Stored data ▸
______
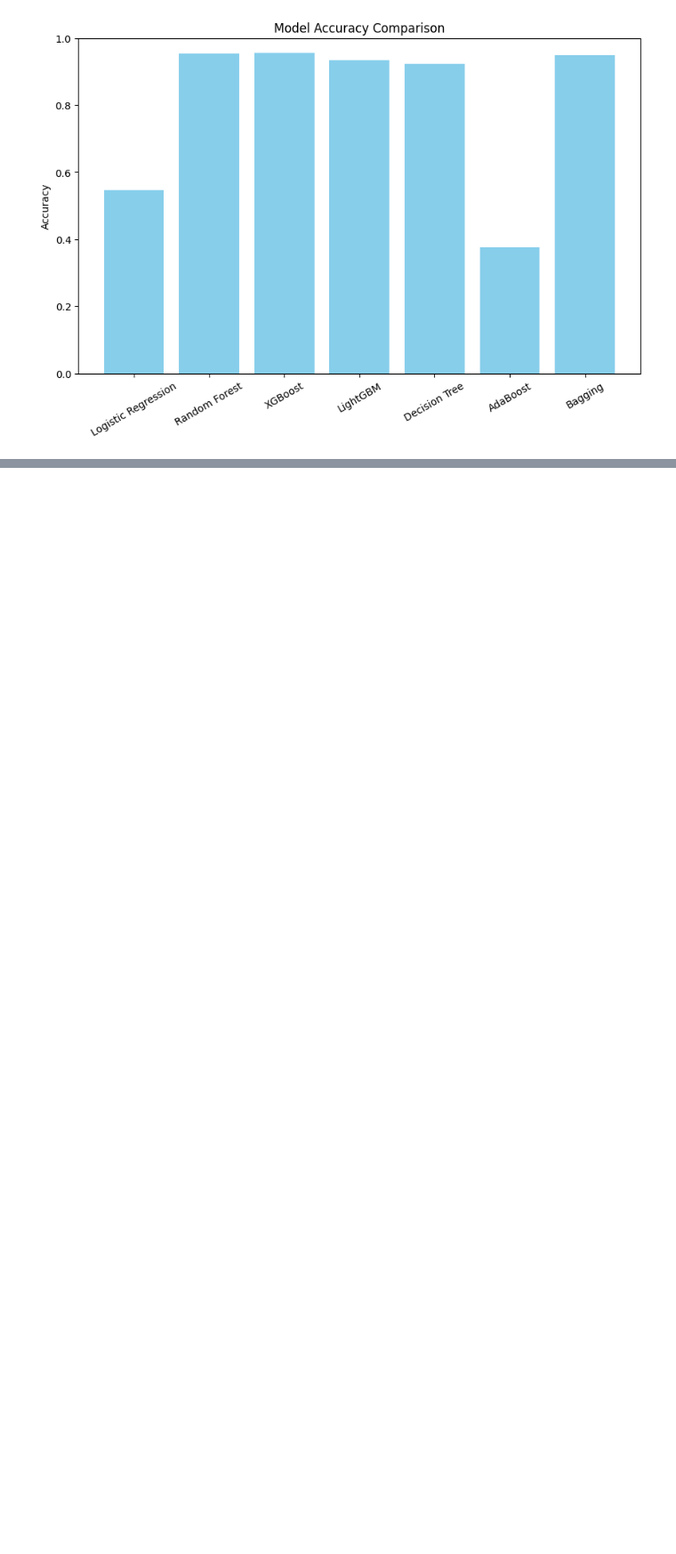
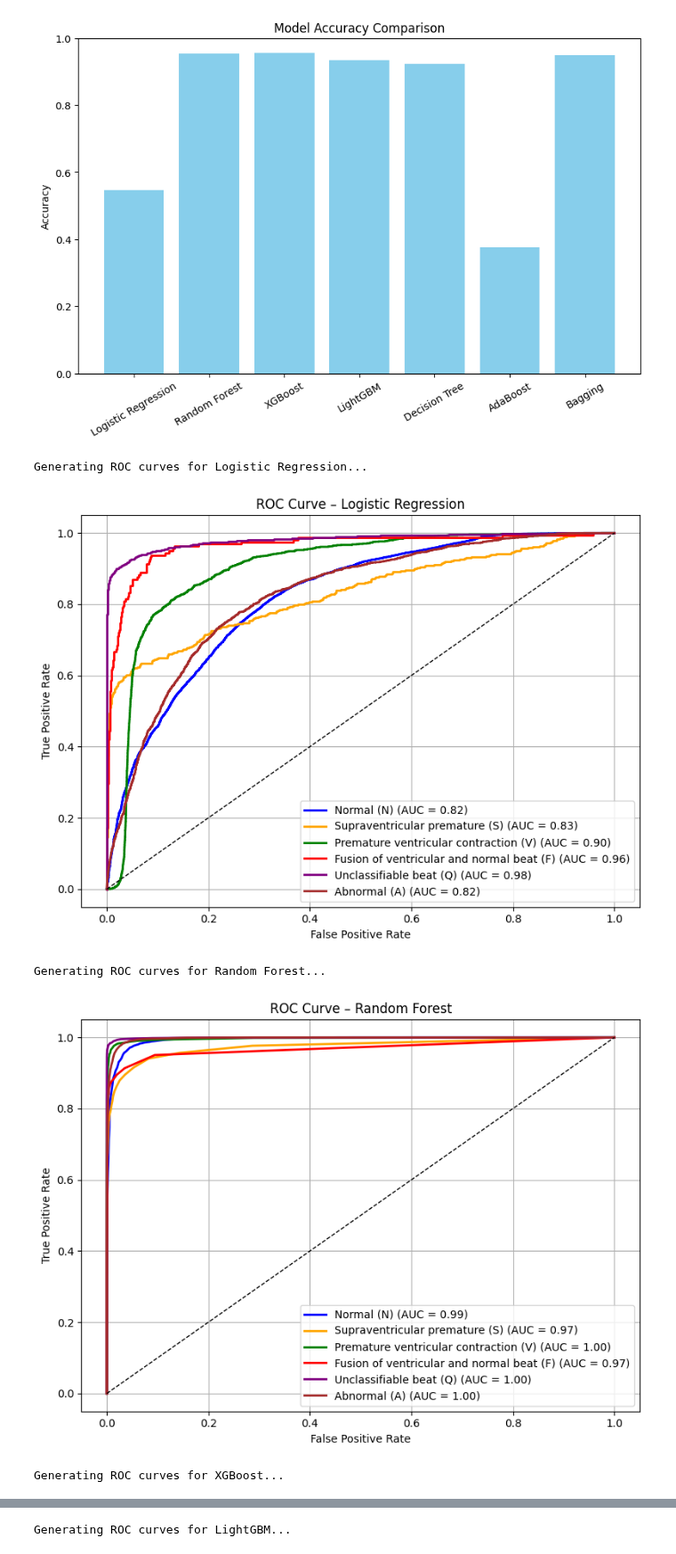
Before and after one commit to arilui/EKGenie, a Jupyter notebook: ML_Test.ipynb, the cells around one changed output, grey strips where cells are left out. Shown at 89% size. Drawn from its saved outputs; the diff is of its cells as text; code cells hidden in the pictures; blank space fills up the shorter version.

```diff
--- a/ML_Test.ipynb
+++ b/ML_Test.ipynb
@@ -125,3 +157,52 @@ plt.ylim(0, 1)
 plt.show()
 # %% [output]
 [figure]
+# %%
+from sklearn.preprocessing import label_binarize
+from sklearn.metrics import roc_curve, auc
+from itertools import cycle
+
+# Binarize multiclass labels
+y_test_bin = label_binarize(y_test, classes=list(conditions.keys()))
+n_classes = y_test_bin.shape[1]
+
+for name, model in models.items():
+    print(f"Generating ROC curves for {name}...")
+
+    if hasattr(model, "predict_proba"):
+        y_score = model.predict_proba(X_test)
+    elif hasattr(model, "decision_function"):
+        y_score = model.decision_function(X_test)
+    else:
+        print(f"Skipping {name} (no probability output)")
+        continue
+
+    # Compute ROC curve and AUC for each class
+    fpr, tpr, roc_auc = {}, {}, {}
+    for i in range(n_classes):
+        fpr[i], tpr[i], _ = roc_curve(y_test_bin[:, i], y_score[:, i])
+        roc_auc[i] = auc(fpr[i], tpr[i])
+
+    # Plot individual ROC curves
+    plt.figure(figsize=(8, 6))
+    colors = cycle(["blue", "orange", "green", "red", "purple", "brown"])
+    for i, color in zip(range(n_classes), colors):
+        plt.plot(
+            fpr[i], tpr[i], color=color, lw=2,
+            label=f"{conditions_long[i]} (AUC = {roc_auc[i]:.2f})"
+        )
+
+    plt.plot([0, 1], [0, 1], "k--", lw=1)
+    plt.title(f"ROC Curve – {name}")
+    plt.xlabel("False Positive Rate")
+    plt.ylabel("True Positive Rate")
+    plt.legend(loc="lower right")
+    plt.grid(True)
+    plt.tight_layout()
+    plt.show()
+# %% [output]
+Generating ROC curves for Logistic Regression...
+[figure, added]
+Generating ROC curves for Random Forest...
+[figure, added]
+Generating ROC curves for XGBoost...
@@ -127,0 +210 @@ plt.show()
+Generating ROC curves for LightGBM...
```
Also changed, not shown: parts of 2 cells of this notebook, 1 other file.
______
WORK INSTRUCTION ▸ State the number of lines in the preceding data that contain the word "figure", and nothing besides.

ANSWER TO THIS PROBLEM ▸ 4